Problem statement:
Your task is to repeat all of the data exactly while excluding the pictures.

Provided records:
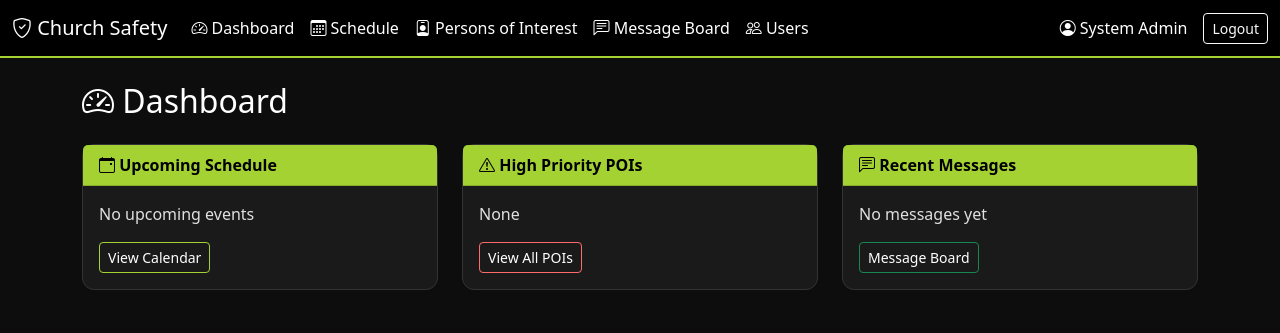
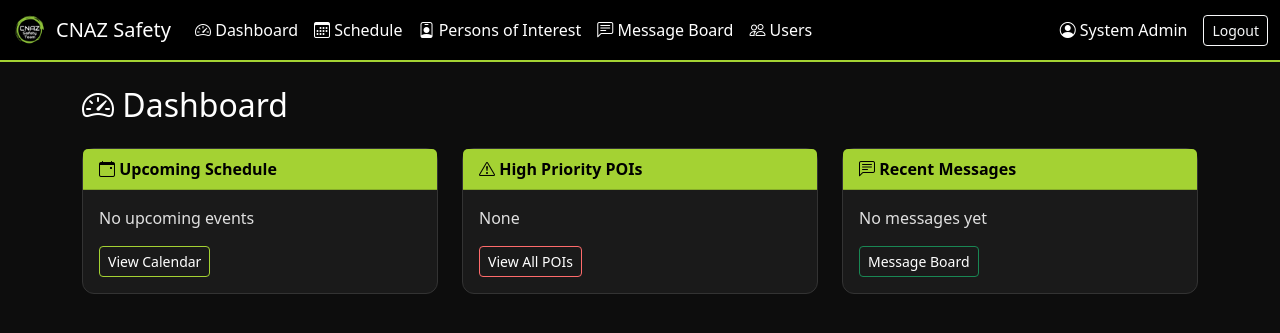
Before and after one commit to amfb98/church-safety-app, a Flask app: page /dashboard in a window 1280 px wide. Shown: the top 333 px of the page. Run offline with Flask 3, Linux system fonts and the light colour scheme; a user stored in the database is signed in.

Commit message:
Update navbar brand with logo and name

```diff
--- a/templates/base.html
+++ b/templates/base.html
@@ -26,9 +26,10 @@
     {% if current_user.is_authenticated %}
     <nav class="navbar navbar-expand-lg navbar-dark bg-dark sticky-top">
         <div class="container-fluid">
-            <a class="navbar-brand" href="{{ url_for('dashboard') }}">
-                <i class="bi bi-shield-check"></i> Church Safety
-            </a>
+           <a class="navbar-brand d-flex align-items-center" href="{{ url_for('dashboard') }}">
+    <img src="{{ url_for('static', filename='icon-192.png') }}" alt="CNAZ" style="height: 34px; width: 34px; border-radius: 6px; margin-right: 10px;">
+    CNAZ Safety
+</a>
             <button class="navbar-toggler" type="button" data-bs-toggle="collapse" data-bs-target="#nav">
                 <span class="navbar-toggler-icon"></span>
             </button>
```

Response to this exercise:
Before and after one commit to amfb98/church-safety-app, a Flask app: page /dashboard in a window 1280 px wide. Shown: the top 333 px of the page. Run offline with Flask 3, Linux system fonts and the light colour scheme; a user stored in the database is signed in.

Commit message:
Update navbar brand with logo and name

```diff
--- a/templates/base.html
+++ b/templates/base.html
@@ -26,9 +26,10 @@
     {% if current_user.is_authenticated %}
     <nav class="navbar navbar-expand-lg navbar-dark bg-dark sticky-top">
         <div class="container-fluid">
-            <a class="navbar-brand" href="{{ url_for('dashboard') }}">
-                <i class="bi bi-shield-check"></i> Church Safety
-            </a>
+           <a class="navbar-brand d-flex align-items-center" href="{{ url_for('dashboard') }}">
+    <img src="{{ url_for('static', filename='icon-192.png') }}" alt="CNAZ" style="height: 34px; width: 34px; border-radius: 6px; margin-right: 10px;">
+    CNAZ Safety
+</a>
             <button class="navbar-toggler" type="button" data-bs-toggle="collapse" data-bs-target="#nav">
                 <span class="navbar-toggler-icon"></span>
             </button>
```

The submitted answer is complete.